The Locus Awards were established in 1972 and presented by Locus Magazine based on a poll of its readers. In more recent years, the poll has been opened up to on-line readers, although subscribers’ votes have been given extra weight. At various times the award has been presented at Westercon and, more recently, at a weekend sponsored by Locus at the Science Fiction Museum (now MoPop) in Seattle. The Best Anthology Award dates back to 1976, although it was not presented in 1978. The inaugural award went to the anthology Epoch, edited Roger Elwood and Robert Silverberg. The 1980 award was won by Terry Carr for Universe 9. It was Carr’s third win in a row, with his first two being for entries in his Terry Carr’s Best Science Fiction of the Year series. The Locus Poll received 854 responses.
Terry Carr’s Universe series of anthologies ran for 17 volumes, beginning in 1971 and only ending with Carr’s death in 1987. During that time, he also edited 16 volumes of Terry Carr’s Best Science Fiction of the Year, five volumes of Fantasy Annual, and two volumes of The Best Science Fiction Novellas of the Year.

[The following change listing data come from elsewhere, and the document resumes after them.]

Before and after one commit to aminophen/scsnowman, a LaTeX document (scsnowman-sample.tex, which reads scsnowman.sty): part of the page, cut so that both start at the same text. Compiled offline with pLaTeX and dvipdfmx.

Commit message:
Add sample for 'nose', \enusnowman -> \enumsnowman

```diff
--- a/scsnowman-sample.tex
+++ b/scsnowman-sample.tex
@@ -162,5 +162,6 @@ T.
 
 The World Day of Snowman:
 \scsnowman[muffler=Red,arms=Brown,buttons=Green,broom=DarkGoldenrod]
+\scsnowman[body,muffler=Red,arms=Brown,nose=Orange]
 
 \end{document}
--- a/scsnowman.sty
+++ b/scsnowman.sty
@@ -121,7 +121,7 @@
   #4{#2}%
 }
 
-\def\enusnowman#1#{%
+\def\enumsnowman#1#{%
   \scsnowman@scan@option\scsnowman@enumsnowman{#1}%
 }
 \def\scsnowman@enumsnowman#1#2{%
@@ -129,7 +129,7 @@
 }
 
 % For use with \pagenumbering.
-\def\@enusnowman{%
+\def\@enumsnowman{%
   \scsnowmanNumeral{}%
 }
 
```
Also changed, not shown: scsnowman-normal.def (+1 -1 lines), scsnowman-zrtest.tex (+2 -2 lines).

Sixteen of the volumes of Universe ranked in the Locus Poll (only Universe 7 missed out), and Carr won the Locus Poll for entries of Universe for volumes 1, 4, and 9. In four years, Carr’s best of year anthology beat out his own Universe anthology in the poll.
Hi, folks! Mike Allen here. When I last came through, I bloggedaboutmonsters. I want to thankBlack Gateoverlord John O’Neill for granting me leave to return to this space and shill my new project.

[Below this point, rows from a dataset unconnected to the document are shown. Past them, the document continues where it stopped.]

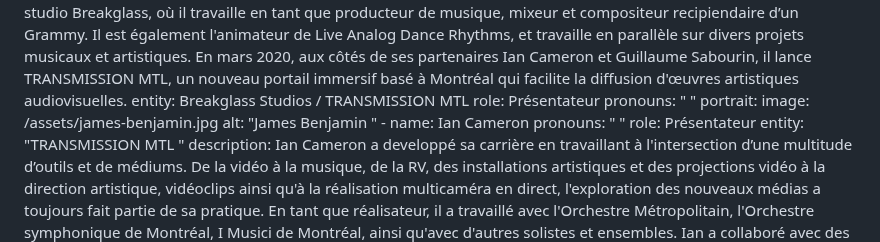
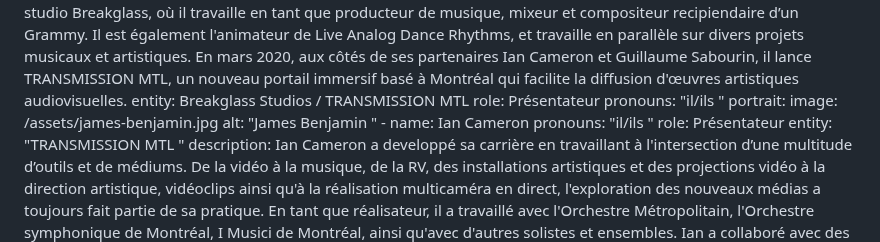
Before and after one commit to carms-ng/pathwaves, a Markdown page: content/presenters/presenters.fr.md, the part around the change. GitHub-like rendering.

Commit message:
[UPD][CMS] Presenters Page “presenters”

```diff
--- a/content/presenters/presenters.fr.md
+++ b/content/presenters/presenters.fr.md
@@ -168,12 +168,12 @@ sectionTwo:
         audiovisuelles.
       entity: Breakglass Studios / TRANSMISSION MTL
       role: Présentateur
-      pronouns: "  "
+      pronouns: "il/ils  "
       portrait:
         image: /assets/james-benjamin.jpg
         alt: "James Benjamin   "
     - name: Ian Cameron
-      pronouns: "   "
+      pronouns: "il/ils   "
       role: Présentateur
       entity: "TRANSMISSION MTL  "
       description: Ian Cameron a developpé sa carrière en travaillant à l'intersection
```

Among the many things I do, I’m the editor of a series of fantasy anthologies called Clockwork Phoenix. At least, the first three books were marketed as fantasy by my previous publisher, even though I included some strange science fiction in their pages as well. (Though I’m someone who sees science fiction as a subset of fantasy rather than a whole separate thing, one of the reasons I’ll use them if they’re odd enough.)

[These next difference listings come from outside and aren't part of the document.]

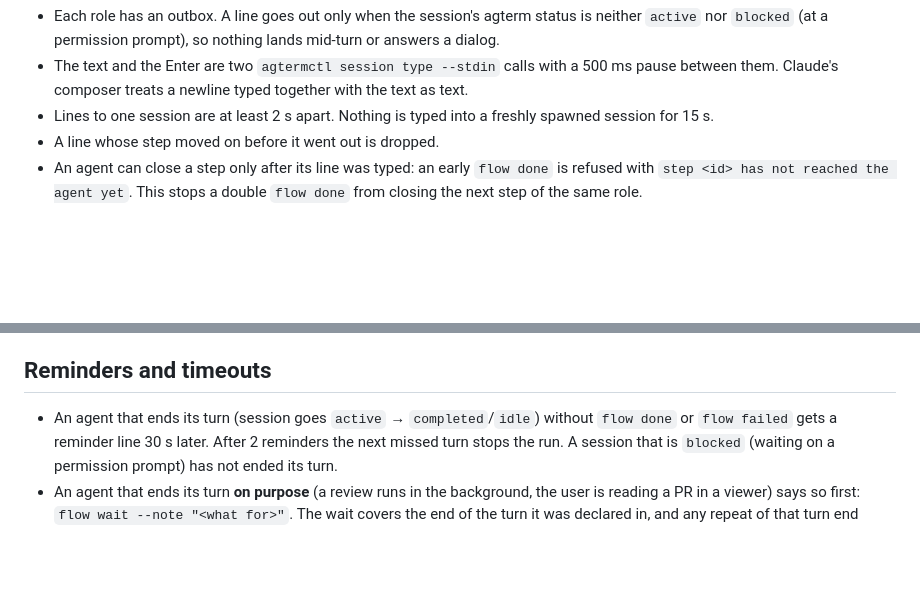
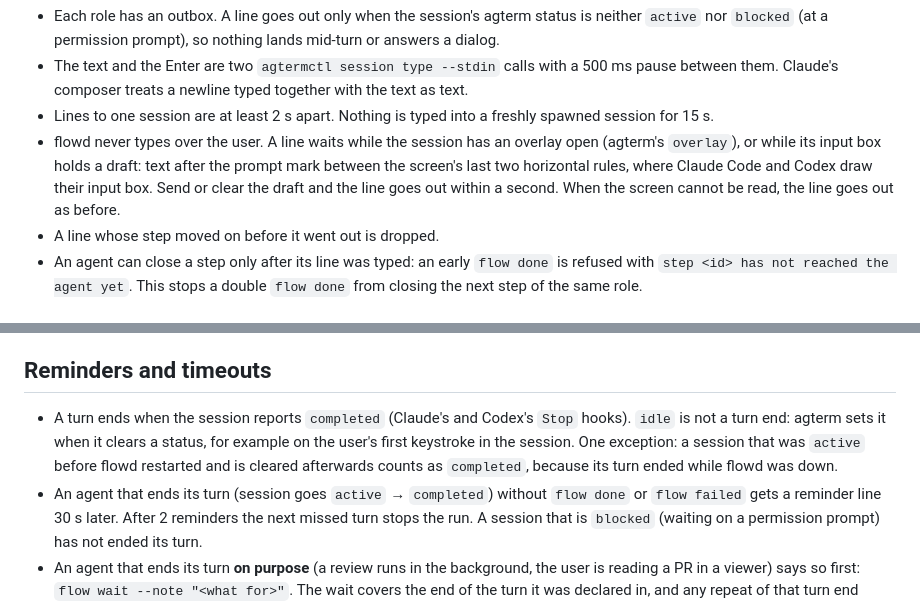
Before and after one commit to isachivka/agents-workflows, a Markdown page: docs/concepts.md, 2 parts joined by grey strips. GitHub-like rendering; blank space fills up the shorter version.

Commit message:
docs: what ends a turn; flowd never types over a draft or an overlay
Co-Authored-By: Claude Opus 5.5 <noreply@anthropic.com>

```diff
--- a/docs/concepts.md
+++ b/docs/concepts.md
@@ -66,6 +66,11 @@ report. The rules (`src/daemon.ts`, `src/agterm.ts`, `src/engine.ts`):
   between them. Claude's composer treats a newline typed together with the text as text.
 - Lines to one session are at least 2 s apart. Nothing is typed into a freshly spawned session
   for 15 s.
+- flowd never types over the user. A line waits while the session has an overlay open (agterm's
+  `overlay`), or while its input box holds a draft: text after the prompt mark between the
+  screen's last two horizontal rules, where Claude Code and Codex draw their input box. Send or
+  clear the draft and the line goes out within a second. When the screen cannot be read, the
+  line goes out as before.
 - A line whose step moved on before it went out is dropped.
 - An agent can close a step only after its line was typed: an early `flow done` is refused with
   `step <id> has not reached the agent yet`. This stops a double `flow done` from closing the next
@@ -88,7 +93,11 @@ report. The rules (`src/daemon.ts`, `src/agterm.ts`, `src/engine.ts`):
 
 ## Reminders and timeouts
 
-- An agent that ends its turn (session goes `active` → `completed`/`idle`) without `flow done` or
+- A turn ends when the session reports `completed` (Claude's and Codex's `Stop` hooks). `idle` is
+  not a turn end: agterm sets it when it clears a status, for example on the user's first
+  keystroke in the session. One exception: a session that was `active` before flowd restarted
+  and is cleared afterwards counts as `completed`, because its turn ended while flowd was down.
+- An agent that ends its turn (session goes `active` → `completed`) without `flow done` or
   `flow failed` gets a reminder line 30 s later. After 2 reminders the next missed turn stops the
   run. A session that is `blocked` (waiting on a permission prompt) has not ended its turn.
 - An agent that ends its turn **on purpose** (a review runs in the background, the user is reading
```
Also changed, not shown: docs/troubleshooting.md (+8 -0 lines).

And I’m going to be editing and publishing a fourth volume in the series, thanks to a Kickstarter campaign that’s still underway. As of this writing I’m closing in on an $8,000 goal that will let me for the first time pay five cents a word for fiction – we’re going pro. If we keep going past that, I hope to launch a webzine that will be a companion to Clockwork Phoenix and the poetry journal I also edit and publish, Mythic Delirium, creating even more space for the kind of writing I love to thrive.But we’ll blow up that bridge when we come to it, eh?
John suggested I talk to you folks about how Clockwork Phoenix functions as a fantasy market, and I think that’s a fair question, given what Black Gate is all about.
Put bluntly, Clockwork Phoenix is a market for those who want to push the boundaries of what fantasy can be. I encourage stylistic experiments but insist the stories should also be compelling.
I want to point out that this gives me also sorts of freedom to include material that can’t be easily classified, I wouldn’t call it a break with long standing tradition in our field, at least as I’ve experienced said traditions.
I want to tell you how I was first introduced to short fiction that carries the fantasy label. I’m pretty sure then you’ll see what I mean.